Dorchester traffic scheme development cost council £800k
More than £800,000 has been spent trying to develop plans for a £5m traffic scheme in Dorchester, it has been revealed.
The scheme, which was first mooted in 2003, is designed to reduce congestion and improve air quality in the town.
However, original and revised plans have already been rejected after proving unpopular with local residents.
A BBC Freedom of Information request to the county council revealed the authority has spent £862,000.
The cash has been spent on elements including design, consultation and investigating a park and ride scheme, the council said.
The original Dorchester Transport and Environment Plan (DTEP) scheme included implementing various road closures and one way streets in the town, but was put on hold due to funding issues until 2013.
Plans were then altered and included a one-way system on High West Street and High East Street and restricted turns at Great Western Junction, but these were rejected by local residents in October 2013.
Concerns included traffic being transferred onto residential streets.
On 3 September, a revised scheme was rejected by the county council's cabinet after it again proved unpopular with local residents.
A scaled back version of the revised plan is now being investigated and includes pedestrianising the southern end of South Street, and upgrading traffic lights at the junction of High Street with Trinity Street.
County councillor Trevor Jones said the latest plans had shown to have "broad approval" amongst residents.

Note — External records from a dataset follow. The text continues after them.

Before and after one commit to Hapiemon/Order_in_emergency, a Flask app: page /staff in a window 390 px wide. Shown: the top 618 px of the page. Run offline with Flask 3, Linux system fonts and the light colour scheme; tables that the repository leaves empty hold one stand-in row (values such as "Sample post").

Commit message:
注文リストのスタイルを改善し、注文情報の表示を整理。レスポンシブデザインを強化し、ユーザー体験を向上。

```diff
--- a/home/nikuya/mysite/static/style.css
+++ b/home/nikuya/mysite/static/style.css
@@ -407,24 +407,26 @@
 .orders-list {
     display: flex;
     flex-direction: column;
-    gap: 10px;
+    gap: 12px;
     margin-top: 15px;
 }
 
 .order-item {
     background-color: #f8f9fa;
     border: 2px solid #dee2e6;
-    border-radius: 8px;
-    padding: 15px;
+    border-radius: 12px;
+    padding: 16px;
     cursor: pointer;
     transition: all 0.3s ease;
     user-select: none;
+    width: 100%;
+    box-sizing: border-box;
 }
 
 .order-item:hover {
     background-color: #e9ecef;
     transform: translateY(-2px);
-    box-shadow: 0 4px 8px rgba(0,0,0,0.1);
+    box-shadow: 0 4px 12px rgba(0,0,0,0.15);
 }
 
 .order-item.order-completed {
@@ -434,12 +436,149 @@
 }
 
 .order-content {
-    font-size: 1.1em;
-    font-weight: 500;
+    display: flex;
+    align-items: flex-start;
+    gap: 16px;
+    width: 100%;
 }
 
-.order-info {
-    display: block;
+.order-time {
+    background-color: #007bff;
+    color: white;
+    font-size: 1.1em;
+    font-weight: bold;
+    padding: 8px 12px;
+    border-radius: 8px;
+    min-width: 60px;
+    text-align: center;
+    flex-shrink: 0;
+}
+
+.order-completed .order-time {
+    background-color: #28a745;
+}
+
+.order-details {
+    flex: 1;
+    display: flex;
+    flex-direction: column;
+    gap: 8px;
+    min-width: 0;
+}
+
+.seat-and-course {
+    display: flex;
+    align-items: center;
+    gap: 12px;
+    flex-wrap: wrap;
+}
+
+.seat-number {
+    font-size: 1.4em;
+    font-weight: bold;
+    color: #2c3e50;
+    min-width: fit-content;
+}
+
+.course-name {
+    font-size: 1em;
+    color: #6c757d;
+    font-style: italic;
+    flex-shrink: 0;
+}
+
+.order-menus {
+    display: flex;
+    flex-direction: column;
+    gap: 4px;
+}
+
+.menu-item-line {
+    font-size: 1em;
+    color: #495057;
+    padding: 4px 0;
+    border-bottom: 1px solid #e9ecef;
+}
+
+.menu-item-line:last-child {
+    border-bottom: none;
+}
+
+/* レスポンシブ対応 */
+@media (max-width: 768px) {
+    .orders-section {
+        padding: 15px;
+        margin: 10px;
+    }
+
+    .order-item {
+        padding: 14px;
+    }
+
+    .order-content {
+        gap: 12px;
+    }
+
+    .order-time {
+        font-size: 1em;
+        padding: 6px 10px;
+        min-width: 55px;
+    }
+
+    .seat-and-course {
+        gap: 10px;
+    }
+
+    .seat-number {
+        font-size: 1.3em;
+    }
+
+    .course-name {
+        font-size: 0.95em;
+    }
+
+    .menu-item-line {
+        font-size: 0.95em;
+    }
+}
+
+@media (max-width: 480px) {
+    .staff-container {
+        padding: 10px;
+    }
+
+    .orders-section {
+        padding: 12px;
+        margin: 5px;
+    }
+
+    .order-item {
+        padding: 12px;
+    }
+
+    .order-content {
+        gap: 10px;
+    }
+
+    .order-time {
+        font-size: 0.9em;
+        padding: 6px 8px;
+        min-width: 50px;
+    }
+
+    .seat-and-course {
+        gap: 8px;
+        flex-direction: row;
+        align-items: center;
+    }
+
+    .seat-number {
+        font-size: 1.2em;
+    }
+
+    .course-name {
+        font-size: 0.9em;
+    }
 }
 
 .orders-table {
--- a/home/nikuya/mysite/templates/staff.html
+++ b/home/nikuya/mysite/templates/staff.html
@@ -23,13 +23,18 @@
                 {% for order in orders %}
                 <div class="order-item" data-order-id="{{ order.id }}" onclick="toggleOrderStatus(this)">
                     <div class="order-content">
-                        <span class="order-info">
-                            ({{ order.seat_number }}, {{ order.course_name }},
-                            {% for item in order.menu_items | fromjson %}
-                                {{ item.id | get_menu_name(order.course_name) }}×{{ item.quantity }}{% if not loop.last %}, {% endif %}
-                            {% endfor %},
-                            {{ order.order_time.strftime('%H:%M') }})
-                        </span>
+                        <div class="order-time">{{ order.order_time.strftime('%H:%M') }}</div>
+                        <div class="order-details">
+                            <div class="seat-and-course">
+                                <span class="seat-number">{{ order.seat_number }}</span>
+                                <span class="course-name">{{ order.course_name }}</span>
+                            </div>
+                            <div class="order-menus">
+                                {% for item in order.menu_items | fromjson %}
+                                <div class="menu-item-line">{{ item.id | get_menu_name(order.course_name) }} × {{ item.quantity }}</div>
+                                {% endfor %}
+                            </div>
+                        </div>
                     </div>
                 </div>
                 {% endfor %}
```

He added the council was now "intent on pushing it through, implementing it and helping to alleviate some of the traffic problems in the town".